Exercise prompt - If a line in the entries below includes the string "body", copy it out.

**** Input ****

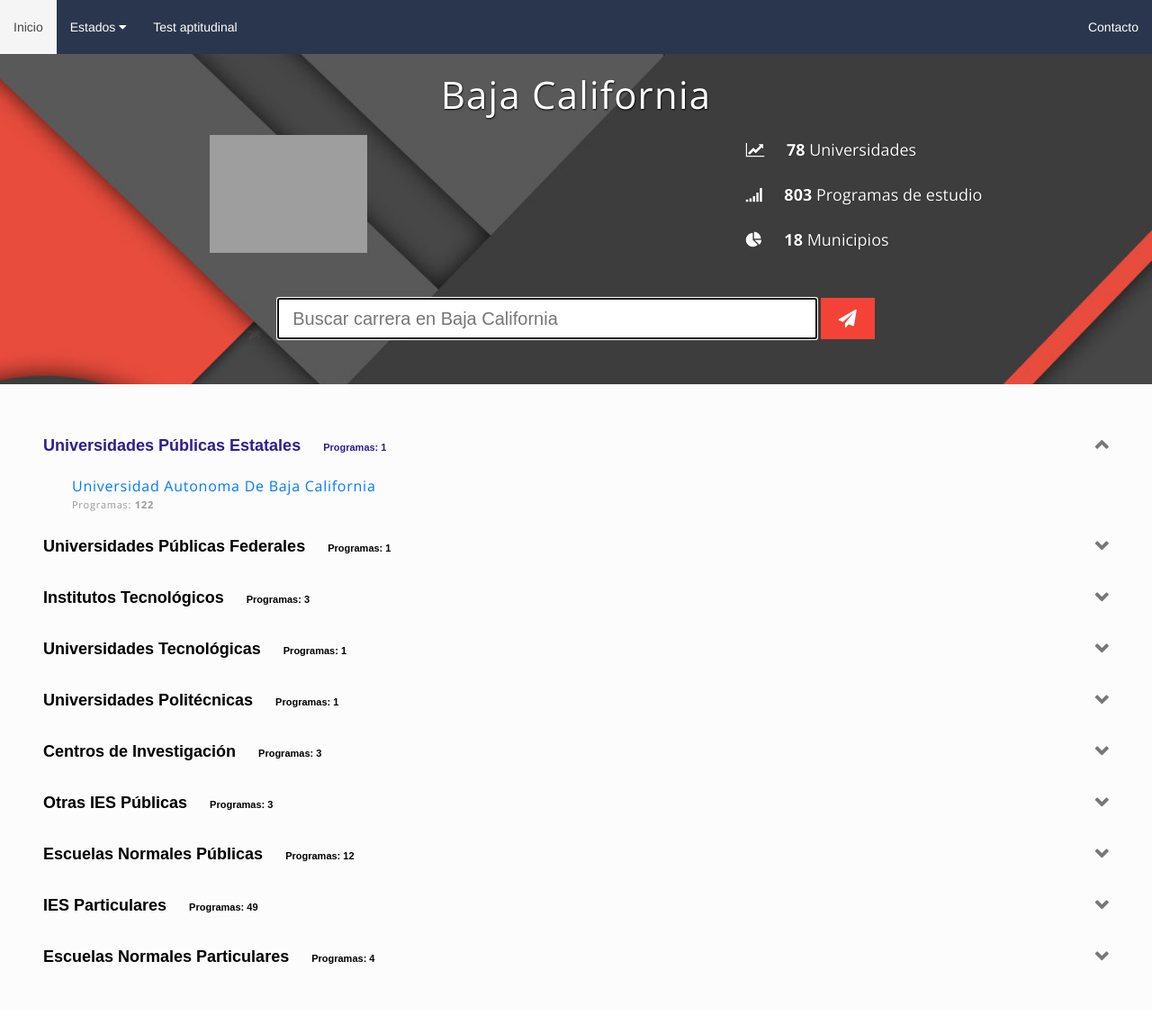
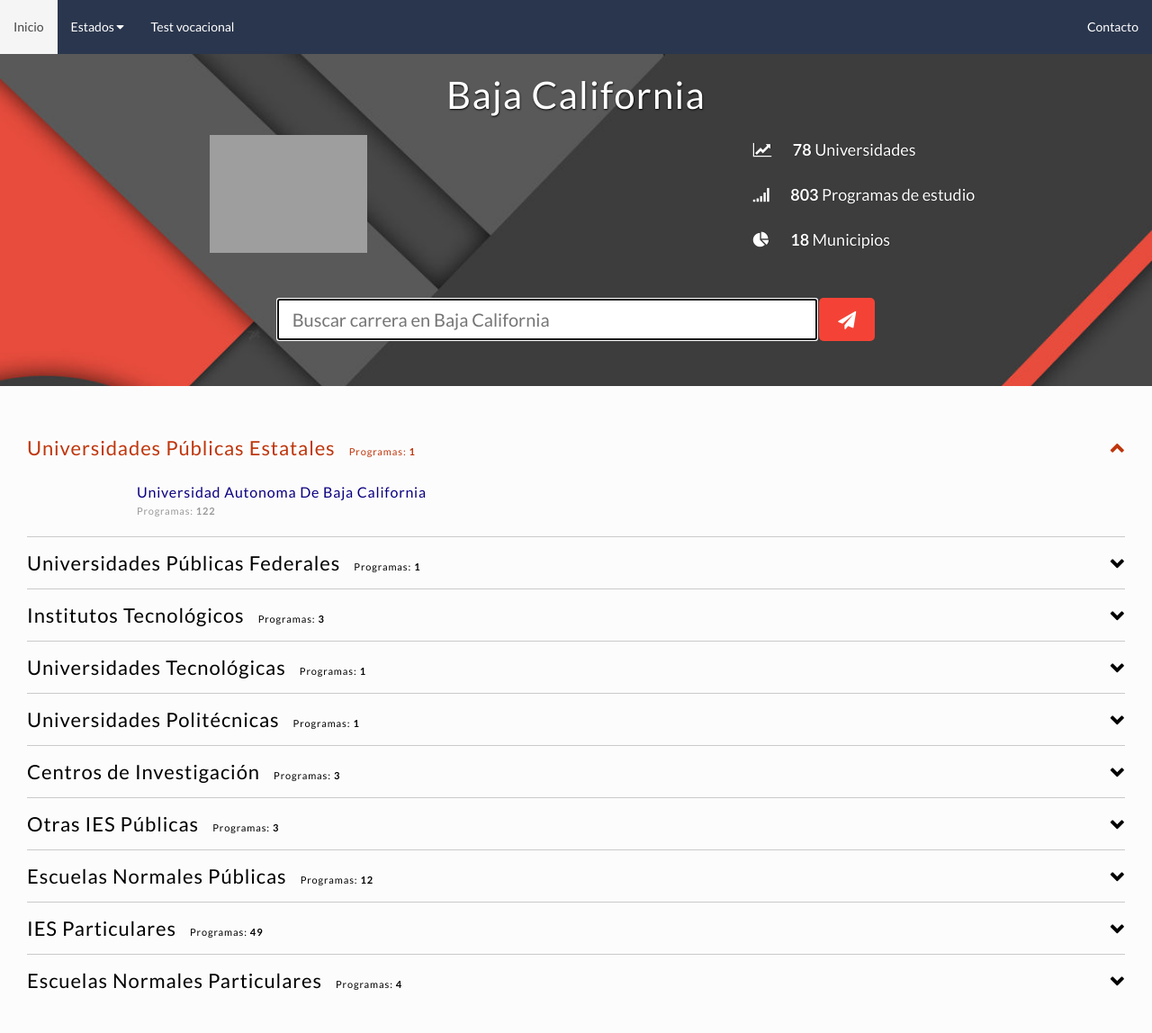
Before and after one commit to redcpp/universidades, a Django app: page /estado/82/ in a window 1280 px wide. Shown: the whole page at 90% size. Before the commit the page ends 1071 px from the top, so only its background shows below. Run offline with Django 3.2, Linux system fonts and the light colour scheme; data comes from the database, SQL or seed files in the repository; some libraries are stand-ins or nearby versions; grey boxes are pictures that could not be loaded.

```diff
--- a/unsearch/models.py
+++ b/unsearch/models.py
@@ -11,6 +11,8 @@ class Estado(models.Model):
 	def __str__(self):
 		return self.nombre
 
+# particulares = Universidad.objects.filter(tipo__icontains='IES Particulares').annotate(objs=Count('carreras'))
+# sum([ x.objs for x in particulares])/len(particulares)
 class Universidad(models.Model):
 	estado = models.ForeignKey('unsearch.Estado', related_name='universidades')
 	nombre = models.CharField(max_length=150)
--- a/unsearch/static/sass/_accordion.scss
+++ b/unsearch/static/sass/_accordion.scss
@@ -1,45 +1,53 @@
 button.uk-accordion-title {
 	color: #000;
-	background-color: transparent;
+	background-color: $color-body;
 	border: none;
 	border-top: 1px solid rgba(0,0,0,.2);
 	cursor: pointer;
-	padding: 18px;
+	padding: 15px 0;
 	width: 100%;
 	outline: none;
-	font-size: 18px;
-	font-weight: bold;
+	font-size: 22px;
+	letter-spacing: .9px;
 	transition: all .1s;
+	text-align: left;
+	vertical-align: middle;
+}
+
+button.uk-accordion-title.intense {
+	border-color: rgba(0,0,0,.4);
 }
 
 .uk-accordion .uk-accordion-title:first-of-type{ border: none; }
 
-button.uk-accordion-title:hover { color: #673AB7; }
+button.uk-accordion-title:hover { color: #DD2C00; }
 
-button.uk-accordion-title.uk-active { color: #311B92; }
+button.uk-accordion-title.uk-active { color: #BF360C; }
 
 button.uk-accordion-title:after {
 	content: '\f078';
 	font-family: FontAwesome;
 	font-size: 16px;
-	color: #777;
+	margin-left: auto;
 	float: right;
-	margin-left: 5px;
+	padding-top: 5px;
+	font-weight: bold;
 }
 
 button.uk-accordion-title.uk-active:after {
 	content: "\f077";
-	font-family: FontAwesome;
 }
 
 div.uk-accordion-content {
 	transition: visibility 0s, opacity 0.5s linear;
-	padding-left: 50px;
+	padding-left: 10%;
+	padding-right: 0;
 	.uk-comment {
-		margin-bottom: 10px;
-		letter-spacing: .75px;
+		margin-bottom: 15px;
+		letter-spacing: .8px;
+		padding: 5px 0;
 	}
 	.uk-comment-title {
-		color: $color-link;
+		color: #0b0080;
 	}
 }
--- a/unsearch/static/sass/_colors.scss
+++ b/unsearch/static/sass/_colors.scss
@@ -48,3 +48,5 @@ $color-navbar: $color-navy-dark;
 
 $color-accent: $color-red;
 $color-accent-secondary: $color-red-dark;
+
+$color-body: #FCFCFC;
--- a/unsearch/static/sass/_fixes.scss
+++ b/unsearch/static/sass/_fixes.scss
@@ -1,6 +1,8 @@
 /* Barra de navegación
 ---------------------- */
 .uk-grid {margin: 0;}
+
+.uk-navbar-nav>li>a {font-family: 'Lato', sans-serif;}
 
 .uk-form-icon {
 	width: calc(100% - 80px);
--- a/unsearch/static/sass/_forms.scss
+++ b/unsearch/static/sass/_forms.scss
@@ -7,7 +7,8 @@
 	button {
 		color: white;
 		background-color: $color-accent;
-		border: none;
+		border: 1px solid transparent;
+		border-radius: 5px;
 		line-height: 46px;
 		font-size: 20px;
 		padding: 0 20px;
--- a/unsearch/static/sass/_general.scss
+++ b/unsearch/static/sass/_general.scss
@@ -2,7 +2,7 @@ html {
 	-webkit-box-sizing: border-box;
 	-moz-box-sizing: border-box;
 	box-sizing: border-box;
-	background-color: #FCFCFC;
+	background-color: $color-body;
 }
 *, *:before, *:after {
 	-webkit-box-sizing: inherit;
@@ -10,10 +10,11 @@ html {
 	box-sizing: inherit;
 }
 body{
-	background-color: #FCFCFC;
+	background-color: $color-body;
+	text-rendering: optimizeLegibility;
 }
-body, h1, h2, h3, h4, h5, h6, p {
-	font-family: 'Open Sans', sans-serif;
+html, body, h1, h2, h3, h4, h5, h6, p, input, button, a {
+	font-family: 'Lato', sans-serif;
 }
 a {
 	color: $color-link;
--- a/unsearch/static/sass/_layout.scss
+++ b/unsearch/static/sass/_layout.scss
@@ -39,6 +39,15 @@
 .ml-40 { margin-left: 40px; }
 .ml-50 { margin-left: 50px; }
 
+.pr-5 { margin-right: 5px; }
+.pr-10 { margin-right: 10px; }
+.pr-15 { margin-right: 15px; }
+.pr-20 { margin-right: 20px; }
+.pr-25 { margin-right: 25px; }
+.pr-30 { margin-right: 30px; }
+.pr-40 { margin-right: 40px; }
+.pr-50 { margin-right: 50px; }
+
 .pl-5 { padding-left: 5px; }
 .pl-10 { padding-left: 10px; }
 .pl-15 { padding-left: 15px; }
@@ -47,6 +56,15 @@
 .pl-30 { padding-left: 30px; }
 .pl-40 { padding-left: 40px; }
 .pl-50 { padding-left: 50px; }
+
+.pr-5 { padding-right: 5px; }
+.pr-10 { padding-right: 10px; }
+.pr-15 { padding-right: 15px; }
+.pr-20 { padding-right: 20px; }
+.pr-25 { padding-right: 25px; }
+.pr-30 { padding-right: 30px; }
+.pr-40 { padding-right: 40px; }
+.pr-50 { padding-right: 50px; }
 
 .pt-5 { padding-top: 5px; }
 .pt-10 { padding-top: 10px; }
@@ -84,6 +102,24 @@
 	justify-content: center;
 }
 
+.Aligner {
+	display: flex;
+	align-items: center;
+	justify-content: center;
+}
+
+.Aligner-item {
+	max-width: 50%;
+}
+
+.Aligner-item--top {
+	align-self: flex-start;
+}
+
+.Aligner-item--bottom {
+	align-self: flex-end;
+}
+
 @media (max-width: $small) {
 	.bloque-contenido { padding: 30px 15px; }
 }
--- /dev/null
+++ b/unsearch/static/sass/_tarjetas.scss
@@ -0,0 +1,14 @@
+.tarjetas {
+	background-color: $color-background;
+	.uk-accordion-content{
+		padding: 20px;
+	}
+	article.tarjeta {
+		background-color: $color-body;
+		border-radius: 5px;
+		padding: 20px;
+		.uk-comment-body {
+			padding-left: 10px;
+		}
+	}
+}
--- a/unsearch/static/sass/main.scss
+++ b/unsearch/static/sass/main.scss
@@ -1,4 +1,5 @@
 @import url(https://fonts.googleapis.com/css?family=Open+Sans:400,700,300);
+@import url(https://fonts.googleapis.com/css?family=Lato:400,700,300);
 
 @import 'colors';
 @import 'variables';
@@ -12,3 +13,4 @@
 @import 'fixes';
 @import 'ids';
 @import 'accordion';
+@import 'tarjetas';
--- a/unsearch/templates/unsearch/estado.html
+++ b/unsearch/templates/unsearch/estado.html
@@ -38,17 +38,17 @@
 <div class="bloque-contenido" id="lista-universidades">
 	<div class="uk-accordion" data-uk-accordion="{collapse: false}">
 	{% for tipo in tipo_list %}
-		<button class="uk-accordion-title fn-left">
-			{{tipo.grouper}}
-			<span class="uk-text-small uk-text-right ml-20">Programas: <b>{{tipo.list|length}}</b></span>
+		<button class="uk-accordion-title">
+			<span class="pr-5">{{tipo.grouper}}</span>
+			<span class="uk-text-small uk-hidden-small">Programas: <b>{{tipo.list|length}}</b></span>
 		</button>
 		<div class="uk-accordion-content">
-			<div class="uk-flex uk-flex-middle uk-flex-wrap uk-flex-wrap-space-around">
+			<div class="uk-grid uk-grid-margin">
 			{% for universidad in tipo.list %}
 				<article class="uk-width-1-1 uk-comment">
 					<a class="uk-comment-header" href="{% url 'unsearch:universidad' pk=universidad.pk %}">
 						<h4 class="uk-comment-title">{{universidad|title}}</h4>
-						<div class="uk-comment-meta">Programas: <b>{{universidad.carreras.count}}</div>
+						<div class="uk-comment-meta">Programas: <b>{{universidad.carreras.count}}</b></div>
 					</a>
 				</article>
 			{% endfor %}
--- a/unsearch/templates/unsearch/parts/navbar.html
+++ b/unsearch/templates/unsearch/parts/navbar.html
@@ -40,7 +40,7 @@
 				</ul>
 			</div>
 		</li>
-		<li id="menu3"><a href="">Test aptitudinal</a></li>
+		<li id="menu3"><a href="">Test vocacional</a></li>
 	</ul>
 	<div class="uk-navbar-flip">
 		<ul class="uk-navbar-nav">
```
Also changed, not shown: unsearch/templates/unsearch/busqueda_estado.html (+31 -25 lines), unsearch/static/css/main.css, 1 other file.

****
**** Input ****

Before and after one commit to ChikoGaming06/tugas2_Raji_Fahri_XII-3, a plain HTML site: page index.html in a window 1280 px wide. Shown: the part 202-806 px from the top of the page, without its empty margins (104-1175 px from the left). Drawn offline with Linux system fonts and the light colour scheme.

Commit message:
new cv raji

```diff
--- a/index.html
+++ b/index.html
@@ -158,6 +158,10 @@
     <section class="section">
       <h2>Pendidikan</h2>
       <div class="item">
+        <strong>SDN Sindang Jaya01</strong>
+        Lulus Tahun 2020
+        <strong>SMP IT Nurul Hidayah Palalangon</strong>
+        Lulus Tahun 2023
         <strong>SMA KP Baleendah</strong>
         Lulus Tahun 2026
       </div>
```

****

Answer below -
+	background-color: $color-body;
+$color-body: #FCFCFC;
+	background-color: $color-body;
 body{
+	background-color: $color-body;
-body, h1, h2, h3, h4, h5, h6, p {
+html, body, h1, h2, h3, h4, h5, h6, p, input, button, a {
+		background-color: $color-body;
+		.uk-comment-body {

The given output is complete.